Problem requirements:
Below are the data; count the lines with the string "dart" in them and give that number only.

Listed entries:
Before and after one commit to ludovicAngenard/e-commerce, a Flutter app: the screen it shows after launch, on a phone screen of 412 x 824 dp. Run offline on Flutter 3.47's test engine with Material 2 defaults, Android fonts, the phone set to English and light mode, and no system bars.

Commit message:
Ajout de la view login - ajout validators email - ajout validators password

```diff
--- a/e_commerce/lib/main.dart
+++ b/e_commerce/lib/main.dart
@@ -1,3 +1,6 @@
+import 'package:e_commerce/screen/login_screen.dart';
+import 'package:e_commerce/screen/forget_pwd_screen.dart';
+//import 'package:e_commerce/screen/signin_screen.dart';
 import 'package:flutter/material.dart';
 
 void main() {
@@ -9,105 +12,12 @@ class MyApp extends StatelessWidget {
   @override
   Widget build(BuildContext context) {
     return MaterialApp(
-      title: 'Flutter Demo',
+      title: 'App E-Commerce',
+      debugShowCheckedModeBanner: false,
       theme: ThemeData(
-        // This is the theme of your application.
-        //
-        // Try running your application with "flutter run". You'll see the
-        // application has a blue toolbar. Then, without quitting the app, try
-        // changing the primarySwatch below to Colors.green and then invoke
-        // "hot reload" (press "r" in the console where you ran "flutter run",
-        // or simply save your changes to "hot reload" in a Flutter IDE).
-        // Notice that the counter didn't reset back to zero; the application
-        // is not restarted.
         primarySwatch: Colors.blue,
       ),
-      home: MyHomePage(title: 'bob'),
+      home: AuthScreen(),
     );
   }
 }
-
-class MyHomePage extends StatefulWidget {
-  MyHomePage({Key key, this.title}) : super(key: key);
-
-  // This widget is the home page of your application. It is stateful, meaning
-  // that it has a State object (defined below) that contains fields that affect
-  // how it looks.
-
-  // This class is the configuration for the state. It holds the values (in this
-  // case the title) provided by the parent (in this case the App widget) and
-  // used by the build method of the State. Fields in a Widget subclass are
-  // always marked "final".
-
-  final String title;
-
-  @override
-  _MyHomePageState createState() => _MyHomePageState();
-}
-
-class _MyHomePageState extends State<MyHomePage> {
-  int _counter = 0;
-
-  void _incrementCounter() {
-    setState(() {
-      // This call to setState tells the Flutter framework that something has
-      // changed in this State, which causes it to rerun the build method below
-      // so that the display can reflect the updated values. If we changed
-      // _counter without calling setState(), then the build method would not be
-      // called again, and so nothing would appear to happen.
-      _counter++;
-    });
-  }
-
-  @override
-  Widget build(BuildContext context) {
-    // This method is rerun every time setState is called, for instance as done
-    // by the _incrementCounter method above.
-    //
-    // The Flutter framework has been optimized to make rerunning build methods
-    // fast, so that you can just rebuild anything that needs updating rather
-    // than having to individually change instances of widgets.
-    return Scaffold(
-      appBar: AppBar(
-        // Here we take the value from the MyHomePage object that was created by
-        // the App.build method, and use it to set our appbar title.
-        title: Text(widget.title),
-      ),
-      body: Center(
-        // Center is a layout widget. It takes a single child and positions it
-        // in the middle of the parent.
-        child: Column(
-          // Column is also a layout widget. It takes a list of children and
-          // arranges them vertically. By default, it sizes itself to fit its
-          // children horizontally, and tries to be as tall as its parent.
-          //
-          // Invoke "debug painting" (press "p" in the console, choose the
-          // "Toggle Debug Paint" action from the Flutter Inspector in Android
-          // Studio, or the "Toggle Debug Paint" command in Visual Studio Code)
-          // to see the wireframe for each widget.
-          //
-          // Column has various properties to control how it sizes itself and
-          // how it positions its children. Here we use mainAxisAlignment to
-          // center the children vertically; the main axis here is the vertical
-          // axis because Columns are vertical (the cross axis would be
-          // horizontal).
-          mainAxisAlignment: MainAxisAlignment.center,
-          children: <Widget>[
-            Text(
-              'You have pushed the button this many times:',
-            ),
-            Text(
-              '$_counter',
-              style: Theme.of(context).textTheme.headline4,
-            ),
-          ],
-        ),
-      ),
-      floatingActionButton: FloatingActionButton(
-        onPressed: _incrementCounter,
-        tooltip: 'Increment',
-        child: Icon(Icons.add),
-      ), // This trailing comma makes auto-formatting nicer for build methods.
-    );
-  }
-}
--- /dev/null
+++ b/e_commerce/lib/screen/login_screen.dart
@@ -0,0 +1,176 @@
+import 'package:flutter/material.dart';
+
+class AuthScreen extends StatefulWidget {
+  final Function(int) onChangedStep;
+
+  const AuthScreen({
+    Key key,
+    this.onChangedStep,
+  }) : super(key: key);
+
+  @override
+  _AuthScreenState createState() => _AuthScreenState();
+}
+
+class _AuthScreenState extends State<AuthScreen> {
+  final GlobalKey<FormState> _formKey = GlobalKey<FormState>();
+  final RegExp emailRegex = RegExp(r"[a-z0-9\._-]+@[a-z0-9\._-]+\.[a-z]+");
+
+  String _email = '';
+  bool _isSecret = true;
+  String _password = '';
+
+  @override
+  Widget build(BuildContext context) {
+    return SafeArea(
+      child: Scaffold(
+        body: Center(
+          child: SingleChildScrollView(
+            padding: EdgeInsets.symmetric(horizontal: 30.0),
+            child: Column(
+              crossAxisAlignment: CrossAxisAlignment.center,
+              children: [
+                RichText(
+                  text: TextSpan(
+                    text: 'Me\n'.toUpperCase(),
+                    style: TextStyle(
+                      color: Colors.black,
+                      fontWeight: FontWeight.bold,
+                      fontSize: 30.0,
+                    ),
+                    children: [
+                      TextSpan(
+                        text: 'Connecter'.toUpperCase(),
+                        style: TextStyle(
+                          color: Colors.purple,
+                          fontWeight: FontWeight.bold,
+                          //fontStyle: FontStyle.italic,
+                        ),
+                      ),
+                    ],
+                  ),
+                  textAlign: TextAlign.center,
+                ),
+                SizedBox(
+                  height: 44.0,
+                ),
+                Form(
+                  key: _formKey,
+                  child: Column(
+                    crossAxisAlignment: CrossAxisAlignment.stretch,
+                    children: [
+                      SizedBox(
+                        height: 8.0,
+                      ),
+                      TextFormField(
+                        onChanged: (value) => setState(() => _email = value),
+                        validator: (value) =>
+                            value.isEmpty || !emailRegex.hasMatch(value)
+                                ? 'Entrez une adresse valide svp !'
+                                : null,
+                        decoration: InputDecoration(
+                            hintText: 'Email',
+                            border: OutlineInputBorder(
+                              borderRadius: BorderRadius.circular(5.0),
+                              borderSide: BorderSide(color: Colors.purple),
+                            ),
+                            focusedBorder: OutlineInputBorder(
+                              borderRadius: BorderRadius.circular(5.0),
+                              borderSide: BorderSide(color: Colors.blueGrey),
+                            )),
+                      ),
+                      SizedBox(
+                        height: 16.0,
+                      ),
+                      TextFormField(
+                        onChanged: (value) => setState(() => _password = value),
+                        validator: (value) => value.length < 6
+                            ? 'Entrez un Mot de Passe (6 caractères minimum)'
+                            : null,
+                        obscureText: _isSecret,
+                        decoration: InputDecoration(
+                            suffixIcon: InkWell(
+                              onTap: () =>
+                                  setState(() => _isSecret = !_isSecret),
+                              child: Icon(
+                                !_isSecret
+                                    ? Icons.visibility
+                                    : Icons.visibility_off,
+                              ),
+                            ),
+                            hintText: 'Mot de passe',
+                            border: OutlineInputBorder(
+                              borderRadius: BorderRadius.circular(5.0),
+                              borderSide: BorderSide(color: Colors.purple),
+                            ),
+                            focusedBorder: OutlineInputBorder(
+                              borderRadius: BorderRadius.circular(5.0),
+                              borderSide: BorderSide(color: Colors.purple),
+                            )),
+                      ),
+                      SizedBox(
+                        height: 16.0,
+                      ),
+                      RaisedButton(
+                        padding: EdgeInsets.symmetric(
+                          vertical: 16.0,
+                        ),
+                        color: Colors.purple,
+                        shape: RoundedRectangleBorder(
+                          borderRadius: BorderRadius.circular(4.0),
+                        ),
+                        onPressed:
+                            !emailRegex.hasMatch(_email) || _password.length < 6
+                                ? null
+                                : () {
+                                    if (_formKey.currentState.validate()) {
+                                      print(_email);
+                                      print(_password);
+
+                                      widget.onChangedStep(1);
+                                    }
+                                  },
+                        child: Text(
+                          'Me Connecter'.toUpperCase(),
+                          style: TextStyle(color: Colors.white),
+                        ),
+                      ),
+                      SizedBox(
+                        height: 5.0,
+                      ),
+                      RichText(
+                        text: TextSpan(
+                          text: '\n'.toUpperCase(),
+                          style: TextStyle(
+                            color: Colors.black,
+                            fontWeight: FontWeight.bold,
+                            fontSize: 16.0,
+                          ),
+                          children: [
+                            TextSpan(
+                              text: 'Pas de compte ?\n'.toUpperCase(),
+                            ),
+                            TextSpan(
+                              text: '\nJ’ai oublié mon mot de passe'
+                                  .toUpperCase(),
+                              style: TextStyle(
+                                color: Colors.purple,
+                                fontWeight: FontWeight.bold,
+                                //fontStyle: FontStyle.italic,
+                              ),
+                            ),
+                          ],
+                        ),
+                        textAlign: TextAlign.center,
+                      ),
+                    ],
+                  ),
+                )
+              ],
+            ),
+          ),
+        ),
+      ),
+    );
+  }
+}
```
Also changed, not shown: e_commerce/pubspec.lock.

Result for this exercise:
8